— Quinn has never looked hotter than when he was about to press that remote detonator, hah. His emotion after he held back because Carrie said she can’t lose him was intense.
— I liked the factoid that Quinn has pretended to retire a hundred times before. It made his quest for Haqqani less of a tragic suicide mission, and more of a “ok, relax. He’s got this.”
— Happy to see Aayan’s plot brought back in a meaningful way.
— TIL: C4 smells like almonds.
— As stealthy as Quinn is, he really didn’t think hard enough about leaving a water mark for Carrie to see. Also was surprised his German lady friend let Carrie in to the apartment, where she could have easily run around and found Quinn (which would have been such a Carrie thing to do).
— Carrie standing on the truck and telling Quinn not to press the button was reminiscent of several things from Homeland’s pass, including Brody and Saul.
— Seriously, Franny could not look any more like Brody, it’s kind of crazy.
— “She was a financial analysis, she dealt with spreadsheets, and you brought her here” – Max, making sure that though Fara is gone, she is not forgotten.
— Quinn’s plan to bait Haqqani by leaking the Aayan video was brilliant.
— “I don’t want to lose you.

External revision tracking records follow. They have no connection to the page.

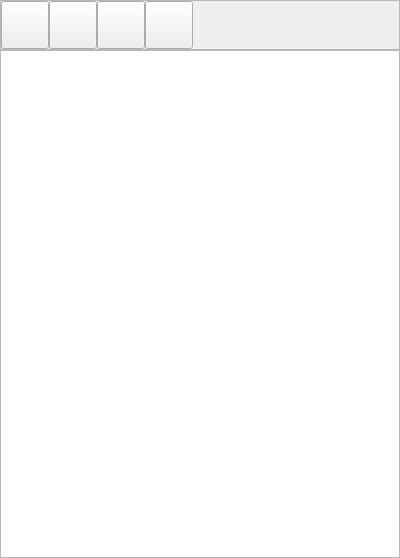
Old version of the form bulmages/bulmatpv/plugins/pluginticketbasico/mticketbase.ui in the repository eboladev/Bulmages-1.
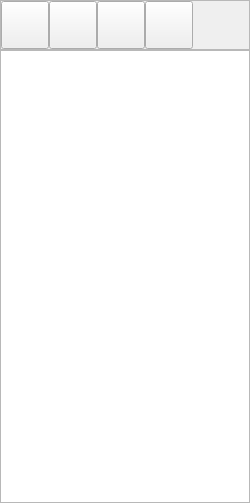
New version of the form. Icons and pictures are not drawn.

What changed in the file:
```diff
--- a/bulmages/bulmatpv/plugins/pluginticketbasico/mticketbase.ui
+++ b/bulmages/bulmatpv/plugins/pluginticketbasico/mticketbase.ui
@@ -5,10 +5,16 @@
    <rect>
     <x>0</x>
     <y>0</y>
-    <width>400</width>
-    <height>558</height>
+    <width>250</width>
+    <height>503</height>
    </rect>
   </property>
+  <property name="minimumSize" >
+   <size>
+    <width>250</width>
+    <height>0</height>
+   </size>
+  </property>
   <property name="windowTitle" >
    <string>Form</string>
   </property>
```
Left out of the diff: 30 changed lines with no effect on the pictures.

I can’t lose you Quinn” – Carrie. I’m not shipping any more than their friendship, but this was a lovely moment.